Early on, Pollán became the group’s de facto spokeswoman, and her tiny Old Havana home the Ladies’ headquarters. Each Wednesday afternoon, the Ladies would meet for what they called a literary gathering. Not all members could attend every meeting. Cuban authorities or government proxies often blocked members from leaving their homes or entering Pollán’s neighborhood. But the meetings always went forward. The Ladies who gathered in Pollán’s living room discussed their loved one’s health and legal situations, and they debated the group’s next political moves. Often, they had to shout over the amplified music that government supporters blasted outside as a form of harassment.
Pollán’s home was an impromptu hostel where out-of-town Ladies stayed while they visited loved ones jailed in Havana, filed legal papers, or attended the Wednesday gatherings. The house was also an information center for international reporters and human rights organizations, including the Committee to Protect Journalists. When news broke in Cuba, Pollán’s number was always at the top of the contact list. In a hoarse voice and thick Caribbean accent, Pollán would give the latest details about an arrest, a protest, or an inmate’s ailment. If she didn’t have the answer, Pollán was always eager to find it–even if the frequent clicks on her line made it clear that her phone was tapped.
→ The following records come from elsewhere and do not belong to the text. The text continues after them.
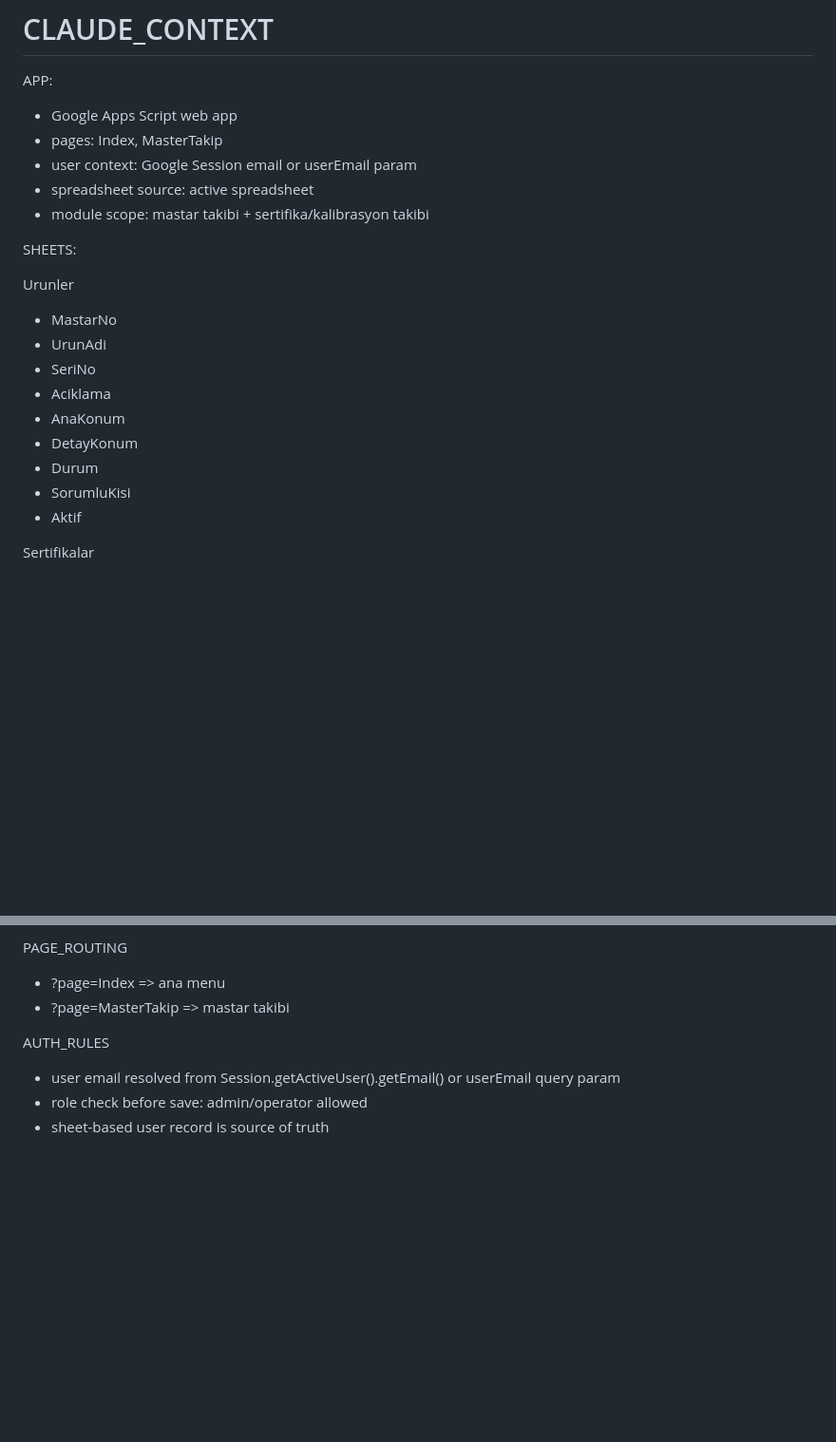
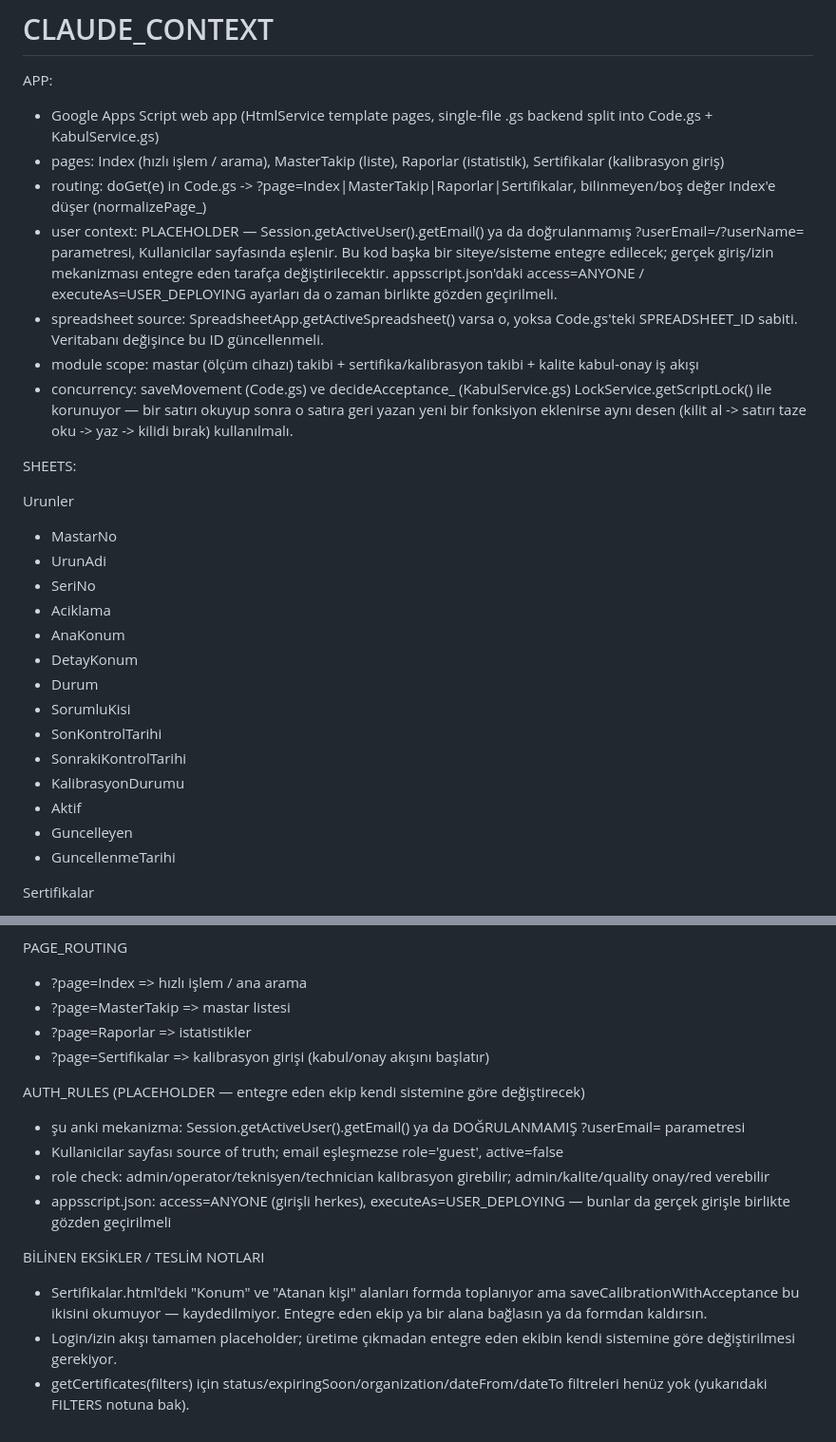
Before and after one commit to Pilgam/googlescriptcalismasi, a Markdown page: README.md, 2 parts joined by grey strips. Shown at 95% size. Rendered like a GitHub page; blank space fills up the shorter version.

```diff
--- a/README.md
+++ b/README.md
@@ -1,11 +1,13 @@
 # CLAUDE_CONTEXT
 
 APP:
-- Google Apps Script web app
-- pages: Index, MasterTakip
-- user context: Google Session email or userEmail param
-- spreadsheet source: active spreadsheet
-- module scope: mastar takibi + sertifika/kalibrasyon takibi
+- Google Apps Script web app (HtmlService template pages, single-file .gs backend split into Code.gs + KabulService.gs)
+- pages: Index (hızlı işlem / arama), MasterTakip (liste), Raporlar (istatistik), Sertifikalar (kalibrasyon giriş)
+- routing: doGet(e) in Code.gs -> ?page=Index|MasterTakip|Raporlar|Sertifikalar, bilinmeyen/boş değer Index'e düşer (normalizePage_)
+- user context: PLACEHOLDER — Session.getActiveUser().getEmail() ya da doğrulanmamış ?userEmail=/?userName= parametresi, Kullanicilar sayfasında eşlenir. Bu kod başka bir siteye/sisteme entegre edilecek; gerçek giriş/izin mekanizması entegre eden tarafça değiştirilecektir. appsscript.json'daki access=ANYONE / executeAs=USER_DEPLOYING ayarları da o zaman birlikte gözden geçirilmeli.
+- spreadsheet source: SpreadsheetApp.getActiveSpreadsheet() varsa o, yoksa Code.gs'teki SPREADSHEET_ID sabiti. Veritabanı değişince bu ID güncellenmeli.
+- module scope: mastar (ölçüm cihazı) takibi + sertifika/kalibrasyon takibi + kalite kabul-onay iş akışı
+- concurrency: saveMovement (Code.gs) ve decideAcceptance_ (KabulService.gs) LockService.getScriptLock() ile korunuyor — bir satırı okuyup sonra o satıra geri yazan yeni bir fonksiyon eklenirse aynı desen (kilit al -> satırı taze oku -> yaz -> kilidi bırak) kullanılmalı.
 
 SHEETS:
 
@@ -18,7 +20,12 @@ Urunler
 - DetayKonum
 - Durum
 - SorumluKisi
+- SonKontrolTarihi
+- SonrakiKontrolTarihi
+- KalibrasyonDurumu
 - Aktif
+- Guncelleyen
+- GuncellenmeTarihi
 
 Sertifikalar
 - SertifikaId
@@ -130,10 +161,18 @@ UI_BEHAVIOR
 - filters should support status and certificate type
 
 PAGE_ROUTING
-- ?page=Index => ana menu
-- ?page=MasterTakip => mastar takibi
+- ?page=Index => hızlı işlem / ana arama
+- ?page=MasterTakip => mastar listesi
+- ?page=Raporlar => istatistikler
+- ?page=Sertifikalar => kalibrasyon girişi (kabul/onay akışını başlatır)
 
-AUTH_RULES
-- user email resolved from Session.getActiveUser().getEmail() or userEmail query param
-- role check before save: admin/operator allowed
-- sheet-based user record is source of truth
+AUTH_RULES (PLACEHOLDER — entegre eden ekip kendi sistemine göre değiştirecek)
+- şu anki mekanizma: Session.getActiveUser().getEmail() ya da DOĞRULANMAMIŞ ?userEmail= parametresi
+- Kullanicilar sayfası source of truth; email eşleşmezse role='guest', active=false
+- role check: admin/operator/teknisyen/technician kalibrasyon girebilir; admin/kalite/quality onay/red verebilir
+- appsscript.json: access=ANYONE (girişli herkes), executeAs=USER_DEPLOYING — bunlar da gerçek girişle birlikte gözden geçirilmeli
+
+BİLİNEN EKSİKLER / TESLİM NOTLARI
+- Sertifikalar.html'deki "Konum" ve "Atanan kişi" alanları formda toplanıyor ama saveCalibrationWithAcceptance bu ikisini okumuyor — kaydedilmiyor. Entegre eden ekip ya bir alana bağlasın ya da formdan kaldırsın.
+- Login/izin akışı tamamen placeholder; üretime çıkmadan entegre eden ekibin kendi sistemine göre değiştirilmesi gerekiyor.
+- getCertificates(filters) için status/expiringSoon/organization/dateFrom/dateTo filtreleri henüz yok (yukarıdaki FILTERS notuna bak).
```
Also changed, not shown: other parts of README.md (+45 -21 lines).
During the time her husband and more than two dozen other journalists were in prison, Pollán worked with CPJ to get small grants to the families of those journalists who most needed it. Every month, she helped us identify journalists with serious health conditions or families struggling to find the necessary funds to travel to a far prison. Every year, she helped CPJ compile details of prison conditions and new arrests that helped us maintain a clear picture of repression against the island’s press. Pollán’s work with CPJ’s Journalist Assistance program made the Cuba project one of our most effective.
Pollán was moved when we called to say that her husband, still jailed at the time, was a recipient of a CPJ 2008 International Press Freedom Award. In a brief note to CPJ, she said she felt proud of being his wife. Pollán said that she believed the award was not only for Maseda Gutiérrez but for all Cuban journalists “who risk their lives to inform what’s going on in Cuba and outside prison walls.”
In February of this year, after seven years behind bars, Maseda Gutiérrez was released from jail and was able to return home to his beloved wife. He was among the last of the 29 journalists originally jailed in the Black Spring to be freed. Shortly after his return, Pollán wrote for the CPJ Blog about her experiences.
“Sometimes they tell us, the Ladies in White, that we are brave women,” she wrote. “We disagree: We’ve simply experienced so much pain and love that, without realizing it, we crossed that line between fear and bravery.”